Labour has a proud history of standing up for workers’ rights and using the powers of Government to protect those rights in law.
I am proud to live in a country where people have a minimum wage, paid holidays, maternity and paternity leave, and time off when you are ill.
These are things many of us take for granted, but they were hard fought for over many years. Before I got into politics I remember negotiating with my employer at a local factory to provide a sick pay scheme, to prevent people having to literally work until they dropped.
A lot has changed since then, but new types of employment are putting those rights at risk. Just in the last few days there have been reports of workers being fined £150 a day for being ill. We must address the problem of false self-employment in the so-called “gig economy” and ensure basic rights for workers are not eroded.
What is false self-employment?

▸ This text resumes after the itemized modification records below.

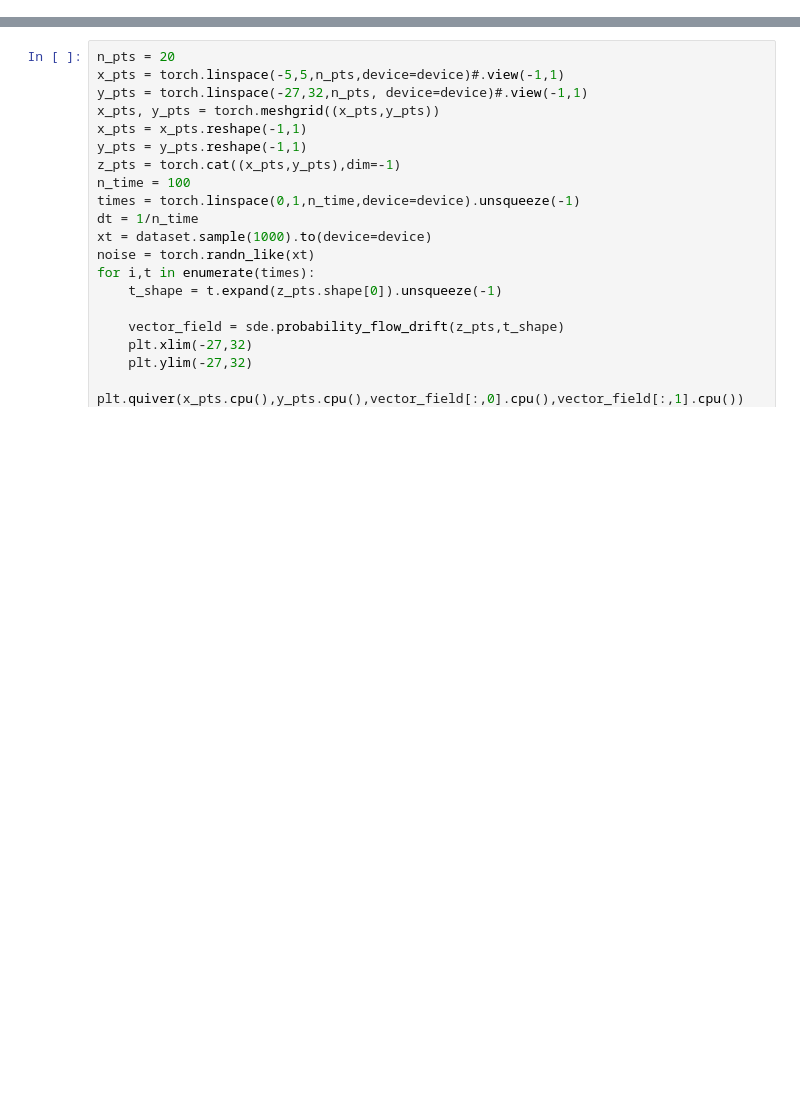
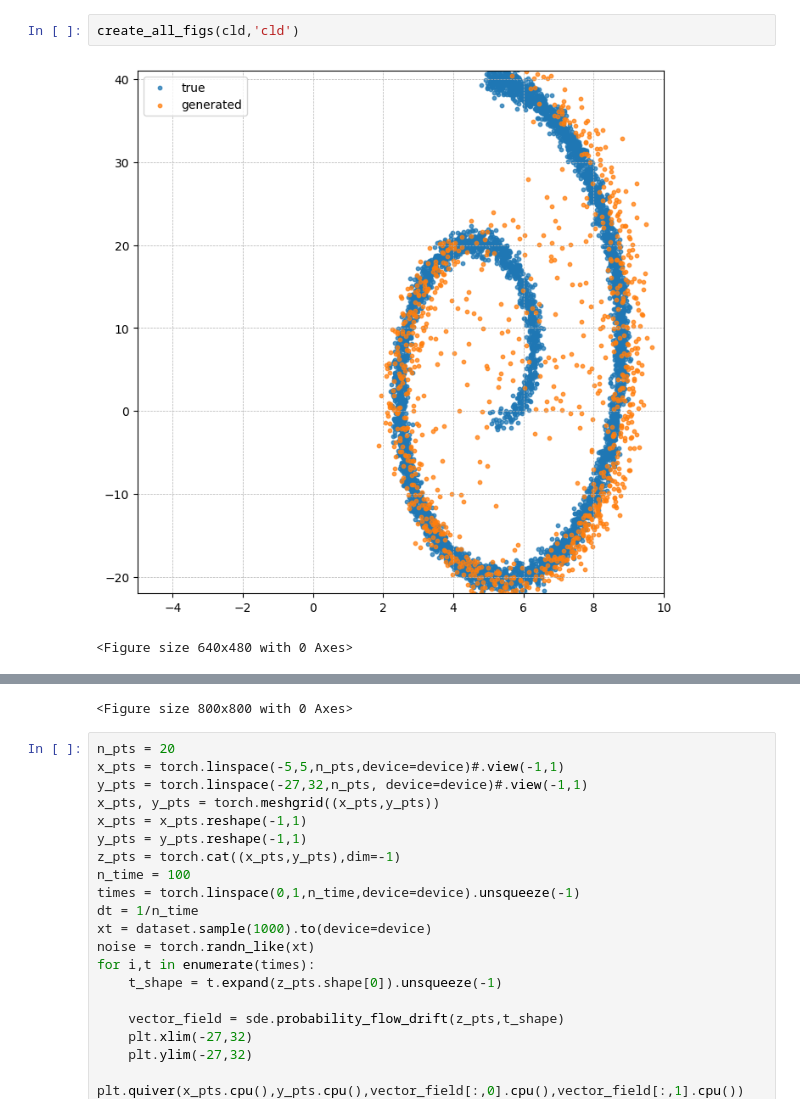
Before and after one commit to KevinRojas1499/variational-sb, a Jupyter notebook: experiment.ipynb, the cells around one changed output, grey strips where cells are left out. Drawn from its saved outputs; the diff is of its cells as text; blank space fills up the shorter version.

```diff
--- a/experiment.ipynb
+++ b/experiment.ipynb
@@ -146,0 +128,5 @@ for sde_name, sde in zip(sde_names,sdes):
+# %%
+create_all_figs(cld,'cld')
+# %% [output]
+[figure, added]
+<Figure size 640x480 with 0 Axes>
@@ -147,3 +134,4 @@ for sde_name, sde in zip(sde_names,sdes):
+<Figure size 800x800 with 0 Axes>
 # %%
 n_pts = 20
 x_pts = torch.linspace(-5,5,n_pts,device=device)#.view(-1,1)
```
Also changed, not shown: parts of 11 cells of this notebook, 9 other files.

There are two broad classifications of work. If you are self-employed you own your own business. If you’re an employee then you work for someone else and they have additional responsibilities towards you as their employee.
False self-employment occurs when you are treated as a contractor even though you have little or no freedom. You are an employee of the company in all but name. It is used by some employers to evade taxes and take on workers without having to respect employment rights and entitlements.
Workers engaged in false self-employment miss out on rights such as:
Paid sick leave
National Insurance contributions
This is not a new problem. It has been prominent in the construction industry and I am proud of the work Labour has done in the past to try and address this. Unfortunately it is becoming a bigger issue across different types of work as new technologies allow for new models of employment.
The gig economy
The gig economy refers to employment where instead of receiving a regular wage from their employer workers get paid for the “gigs” they do, such as a food delivery or a car journey.
In theory this model should empower workers. You can have flexible hours, work when and how much you want to, receive an income from multiple sources, and balance work around other commitments in your life.
In practice though we have seen some employers take advantage of this by wrongly classifying workers as self-employed. They are not empowering workers, they are stripping away their security and their basic rights as employees.
There have been several high profile examples of these employment practices being questioned, including Hermes, Deliveroo, City Sprint and Uber. This business model continues to grow and will undoubtedly play a role in new emerging industries and the Government needs to take action now to stop workers falling into the false self-employment trap.
I have been questioning Government Ministers about false self-employment and I am pleased to see that they have launched a review to see how these issues can be addressed. I am concerned, however, that the main focus of the review is likely to be lost revenue for the Treasury, rather than the protection of workers’ rights.
I am keen to hear from any local residents who may have been affected by these issues.